▶ _Exercise details_:
What is needed is an exact copy of every entry below, minus the images.

▶ _Dataset excerpts_:
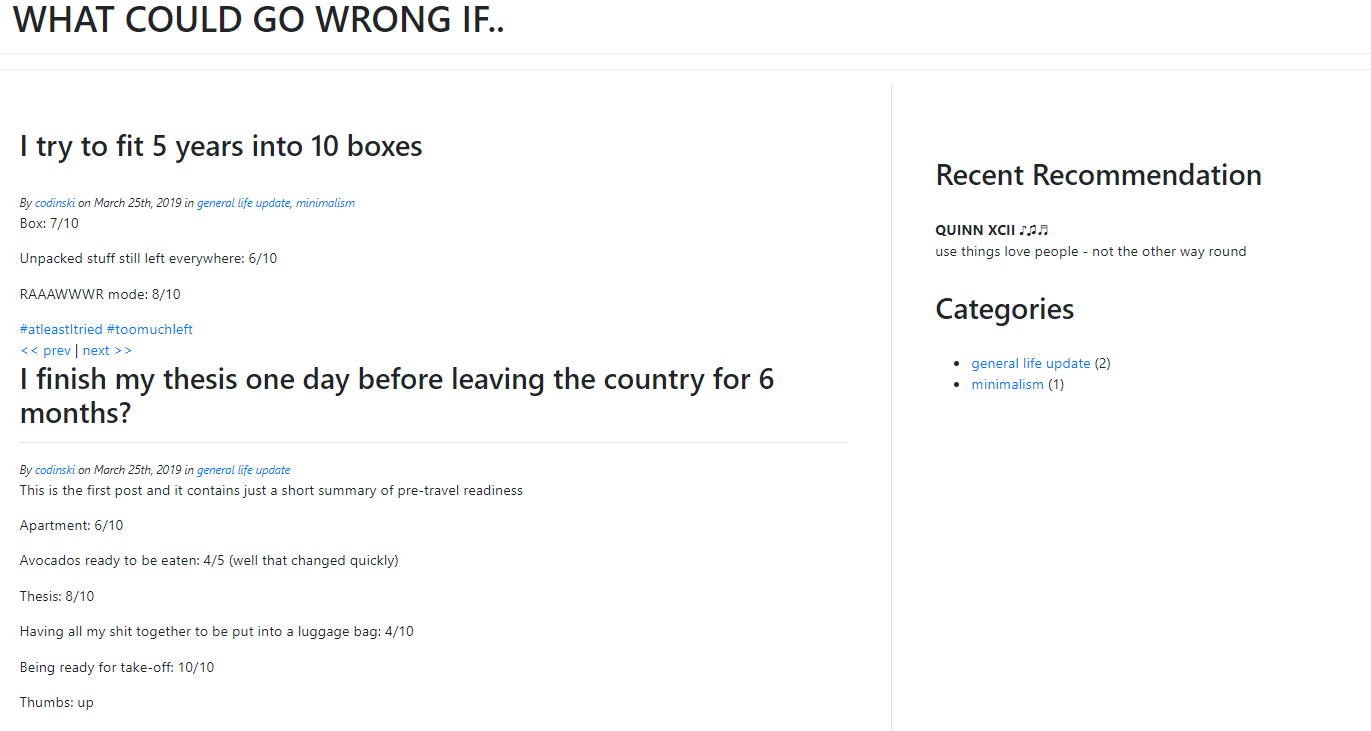
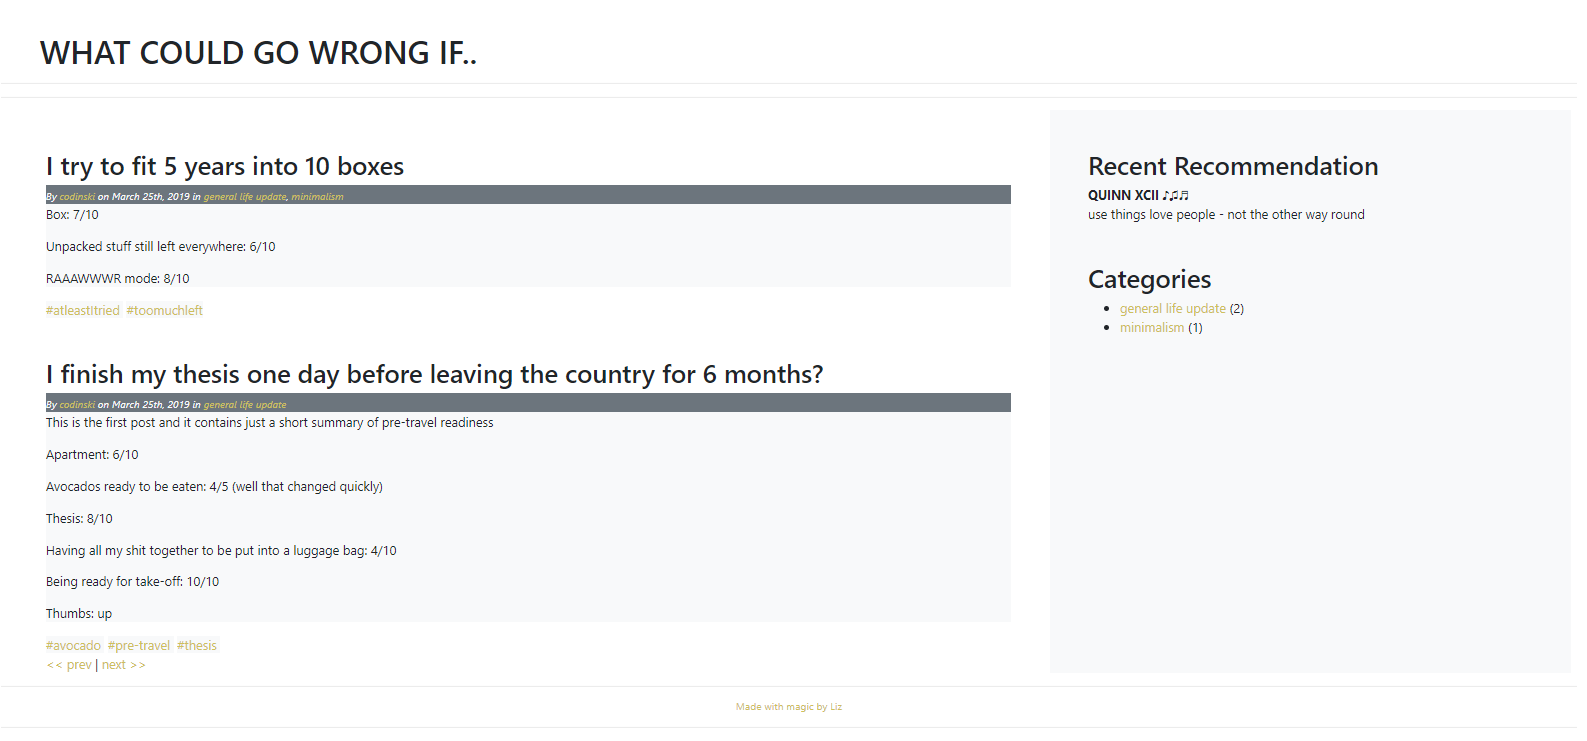
styles added

diff --git a/style.css b/style.css
@@ -16,6 +16,21 @@ body{
 }
 */
 
-.widget-title{
-  margin: 2rem 0;
-}
+/**
+* overwrite Bootstrap 4 classes
+*
+*/
+
+
+  a {
+    color: #cec05b!important;
+  }
+
+  a:hover {
+    color: #827727!important;
+    text-decoration: none;
+  }
+  a.lighter:hover {
+    color: #dad084!important;
+    text-decoration: none;
+  }

diff --git a/index.php b/index.php
@@ -20,24 +20,27 @@ get_header(); ?>
       if ( have_posts() ) : while ( have_posts() ) : the_post();
           ?>
           <h2 class="pt-5"> <?php the_title(); ?> </h2>
-          <hr  />
-          <i><small>By <?php the_author_posts_link(); ?> on <?php the_time('F jS, Y'); ?>  in <?php the_category(', '); ?> <?php edit_post_link(__('{Edit}'), ''); ?></small></i>
-          <?php the_content(); ?>
+          <div class="bg-secondary text-light">
+						<i><small>By <?php the_author_posts_link(); ?> on <?php the_time('F jS, Y'); ?>  in <?php the_category(', '); ?> <?php edit_post_link(__('{Edit}'), ''); ?></small></i>
+					</div>
+					<div class="bg-light">
+						<?php the_content(); ?>
+					</div>
           <?php if( $tags = get_the_tags() ) {
             foreach( $tags as $tag ) {
                 $sep = ( $tag === end( $tags ) ) ? '' : ', ';
-                echo '<a href="' . get_term_link( $tag, $tag->taxonomy ) . '">#' . $tag->name . ' </a>';
+                echo '<a href="' . get_term_link( $tag, $tag->taxonomy ) . '" class="bg-light mr-1">#' . $tag->name . ' </a>';
             }
-          }?>
-        <br />
-        <a href="<?php echo esc_url( get_permalink( get_previous_post()->ID ) ); ?>"><< prev </a>
-        |
-        <a href="<?php echo esc_url( get_permalink( get_next_post()->ID ) ); ?>">next >> </a>
-      <?php endwhile;
+          }
+				 endwhile;
       else :
           _e( 'Sorry, nothing to see here. Mind your own business, bro!', 'textdomain' );
       endif;
       ?>
+			<br />
+			<a href="<?php echo esc_url( get_permalink( get_previous_post()->ID ) ); ?>"><< prev </a>
+			|
+			<a href="<?php echo esc_url( get_permalink( get_next_post()->ID ) ); ?>">next >> </a>
     </div>
     <?php get_sidebar(); ?>
   </div>

diff --git a/functions.php b/functions.php
@@ -1,4 +1,5 @@
-<?php /**
+<?php
+/**
  * Registers a widget area.
  *
  */
@@ -10,11 +11,34 @@ function codinski_widgets_init() {
 			'description'   => __( 'Add widgets here to appear in your sidebar.', 'codinski' ),
 			'before_widget' => '<section id="%1$s" class="widget %2$s">',
 			'after_widget'  => '</section>',
-			'before_title'  => '<h2 class="widget-title">',
+			'before_title'  => '<h2 class="pt-5">',
 			'after_title'   => '</h2>',
 		)
 	);
 }
 
 add_action( 'widgets_init', 'codinski_widgets_init' );
+
+
+/**
+ * Add the custom css class (bootstrap 4 link/text color) to the output of the_author_posts_link()
+ *
+*/
+add_filter( 'the_author_posts_link', function( $link )
+{
+    return str_replace( 'rel="author"', 'rel="author" class="lighter"', $link );
+});
+
+/**
+ * Add the custom css class (bootstrap 4 link/text color) to the output of the_category( ',')
+ *
+*/
+function add_class_to_category( $thelist, $separator, $parents){
+    $class_to_add = 'lighter';
+    return str_replace('<a href="',  '<a class="'. $class_to_add. '" href="', $thelist);
+}
+
+add_filter('the_category', __NAMESPACE__ . '\\add_class_to_category',10,3);
+
+
 ?>

diff --git a/header.php b/header.php
@@ -17,13 +17,16 @@
 	<?php if ( is_singular() && pings_open( get_queried_object() ) ) : ?>
 	<link rel="pingback" href="<?php echo esc_url( get_bloginfo( 'pingback_url' ) ); ?>">
 	<?php endif; ?>
+	<link rel="icon" href="<?php echo esc_url( get_stylesheet_directory_uri() ); ?>/img/favicon.png" type="image/x-icon" />
+  <link rel="shortcut icon" href="<?php echo esc_url( get_stylesheet_directory_uri() ); ?>/img/favicon.png" type="image/x-icon" />
   <link rel="stylesheet" type="text/css" href="https://stackpath.bootstrapcdn.com/bootstrap/4.3.1/css/bootstrap.min.css"  />
   <link rel="stylesheet" type="text/css" href="<?php bloginfo("template_directory"); ?>/style.css" />
 	<?php wp_head(); ?>
 </head>
 <body>
-  <div class="pl-5 text-uppercase">
-    <h1><?php bloginfo( 'name' ); ?></h1>
-  </div>
-  <hr />
-  <hr />
+	<div class="container-fluid">
+		<div class="pl-5 pt-5 text-uppercase">
+	    <h1><?php bloginfo( 'name' ); ?></h1>
+	  </div>
+	  <hr />
+	  <hr />

diff --git a/footer.php b/footer.php
@@ -8,13 +8,13 @@
  * @subpackage codinski
  */
 ?>
-    <hr  />
     <hr />
-    <div class="text-center small">
-  		<a href="<?php echo esc_url( __( 'https://codinski.club/', 'codinski' ) ); ?>" target="_blank">
-  			<?php printf( __( 'Made with magic by %s', 'codinski' ), 'Liz' ); ?>
-  		</a>
-  	</div>
+      <div class="text-center small">
+    		<a href="<?php echo esc_url( __( 'https://codinski.club/', 'codinski' ) ); ?>" target="_blank">
+    			<?php printf( __( 'Made with magic by %s', 'codinski' ), 'Liz' ); ?>
+    		</a>
+    	</div>
+    <hr />
   </div> <!-- close .container-fluid -->
 </body>
 </html>

diff --git a/sidebar.php b/sidebar.php
@@ -8,7 +8,7 @@
 ?>
 
 <?php if ( is_active_sidebar( 'sidebar-1' ) ) : ?>
-	<div class="col p-5 border-left bg-light">
+	<div class="col px-5  mt-5 mt-xl-0 bg-light">
 		<div>
 			<?php dynamic_sidebar( 'sidebar-1' ); ?>
 		</div>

▶ _Output of the exercise_:
styles added

diff --git a/style.css b/style.css
@@ -16,6 +16,21 @@ body{
 }
 */
 
-.widget-title{
-  margin: 2rem 0;
-}
+/**
+* overwrite Bootstrap 4 classes
+*
+*/
+
+
+  a {
+    color: #cec05b!important;
+  }
+
+  a:hover {
+    color: #827727!important;
+    text-decoration: none;
+  }
+  a.lighter:hover {
+    color: #dad084!important;
+    text-decoration: none;
+  }

diff --git a/index.php b/index.php
@@ -20,24 +20,27 @@ get_header(); ?>
       if ( have_posts() ) : while ( have_posts() ) : the_post();
           ?>
           <h2 class="pt-5"> <?php the_title(); ?> </h2>
-          <hr  />
-          <i><small>By <?php the_author_posts_link(); ?> on <?php the_time('F jS, Y'); ?>  in <?php the_category(', '); ?> <?php edit_post_link(__('{Edit}'), ''); ?></small></i>
-          <?php the_content(); ?>
+          <div class="bg-secondary text-light">
+						<i><small>By <?php the_author_posts_link(); ?> on <?php the_time('F jS, Y'); ?>  in <?php the_category(', '); ?> <?php edit_post_link(__('{Edit}'), ''); ?></small></i>
+					</div>
+					<div class="bg-light">
+						<?php the_content(); ?>
+					</div>
           <?php if( $tags = get_the_tags() ) {
             foreach( $tags as $tag ) {
                 $sep = ( $tag === end( $tags ) ) ? '' : ', ';
-                echo '<a href="' . get_term_link( $tag, $tag->taxonomy ) . '">#' . $tag->name . ' </a>';
+                echo '<a href="' . get_term_link( $tag, $tag->taxonomy ) . '" class="bg-light mr-1">#' . $tag->name . ' </a>';
             }
-          }?>
-        <br />
-        <a href="<?php echo esc_url( get_permalink( get_previous_post()->ID ) ); ?>"><< prev </a>
-        |
-        <a href="<?php echo esc_url( get_permalink( get_next_post()->ID ) ); ?>">next >> </a>
-      <?php endwhile;
+          }
+				 endwhile;
       else :
           _e( 'Sorry, nothing to see here. Mind your own business, bro!', 'textdomain' );
       endif;
       ?>
+			<br />
+			<a href="<?php echo esc_url( get_permalink( get_previous_post()->ID ) ); ?>"><< prev </a>
+			|
+			<a href="<?php echo esc_url( get_permalink( get_next_post()->ID ) ); ?>">next >> </a>
     </div>
     <?php get_sidebar(); ?>
   </div>

diff --git a/functions.php b/functions.php
@@ -1,4 +1,5 @@
-<?php /**
+<?php
+/**
  * Registers a widget area.
  *
  */
@@ -10,11 +11,34 @@ function codinski_widgets_init() {
 			'description'   => __( 'Add widgets here to appear in your sidebar.', 'codinski' ),
 			'before_widget' => '<section id="%1$s" class="widget %2$s">',
 			'after_widget'  => '</section>',
-			'before_title'  => '<h2 class="widget-title">',
+			'before_title'  => '<h2 class="pt-5">',
 			'after_title'   => '</h2>',
 		)
 	);
 }
 
 add_action( 'widgets_init', 'codinski_widgets_init' );
+
+
+/**
+ * Add the custom css class (bootstrap 4 link/text color) to the output of the_author_posts_link()
+ *
+*/
+add_filter( 'the_author_posts_link', function( $link )
+{
+    return str_replace( 'rel="author"', 'rel="author" class="lighter"', $link );
+});
+
+/**
+ * Add the custom css class (bootstrap 4 link/text color) to the output of the_category( ',')
+ *
+*/
+function add_class_to_category( $thelist, $separator, $parents){
+    $class_to_add = 'lighter';
+    return str_replace('<a href="',  '<a class="'. $class_to_add. '" href="', $thelist);
+}
+
+add_filter('the_category', __NAMESPACE__ . '\\add_class_to_category',10,3);
+
+
 ?>

diff --git a/header.php b/header.php
@@ -17,13 +17,16 @@
 	<?php if ( is_singular() && pings_open( get_queried_object() ) ) : ?>
 	<link rel="pingback" href="<?php echo esc_url( get_bloginfo( 'pingback_url' ) ); ?>">
 	<?php endif; ?>
+	<link rel="icon" href="<?php echo esc_url( get_stylesheet_directory_uri() ); ?>/img/favicon.png" type="image/x-icon" />
+  <link rel="shortcut icon" href="<?php echo esc_url( get_stylesheet_directory_uri() ); ?>/img/favicon.png" type="image/x-icon" />
   <link rel="stylesheet" type="text/css" href="https://stackpath.bootstrapcdn.com/bootstrap/4.3.1/css/bootstrap.min.css"  />
   <link rel="stylesheet" type="text/css" href="<?php bloginfo("template_directory"); ?>/style.css" />
 	<?php wp_head(); ?>
 </head>
 <body>
-  <div class="pl-5 text-uppercase">
-    <h1><?php bloginfo( 'name' ); ?></h1>
-  </div>
-  <hr />
-  <hr />
+	<div class="container-fluid">
+		<div class="pl-5 pt-5 text-uppercase">
+	    <h1><?php bloginfo( 'name' ); ?></h1>
+	  </div>
+	  <hr />
+	  <hr />

diff --git a/footer.php b/footer.php
@@ -8,13 +8,13 @@
  * @subpackage codinski
  */
 ?>
-    <hr  />
     <hr />
-    <div class="text-center small">
-  		<a href="<?php echo esc_url( __( 'https://codinski.club/', 'codinski' ) ); ?>" target="_blank">
-  			<?php printf( __( 'Made with magic by %s', 'codinski' ), 'Liz' ); ?>
-  		</a>
-  	</div>
+      <div class="text-center small">
+    		<a href="<?php echo esc_url( __( 'https://codinski.club/', 'codinski' ) ); ?>" target="_blank">
+    			<?php printf( __( 'Made with magic by %s', 'codinski' ), 'Liz' ); ?>
+    		</a>
+    	</div>
+    <hr />
   </div> <!-- close .container-fluid -->
 </body>
 </html>

diff --git a/sidebar.php b/sidebar.php
@@ -8,7 +8,7 @@
 ?>
 
 <?php if ( is_active_sidebar( 'sidebar-1' ) ) : ?>
-	<div class="col p-5 border-left bg-light">
+	<div class="col px-5  mt-5 mt-xl-0 bg-light">
 		<div>
 			<?php dynamic_sidebar( 'sidebar-1' ); ?>
 		</div>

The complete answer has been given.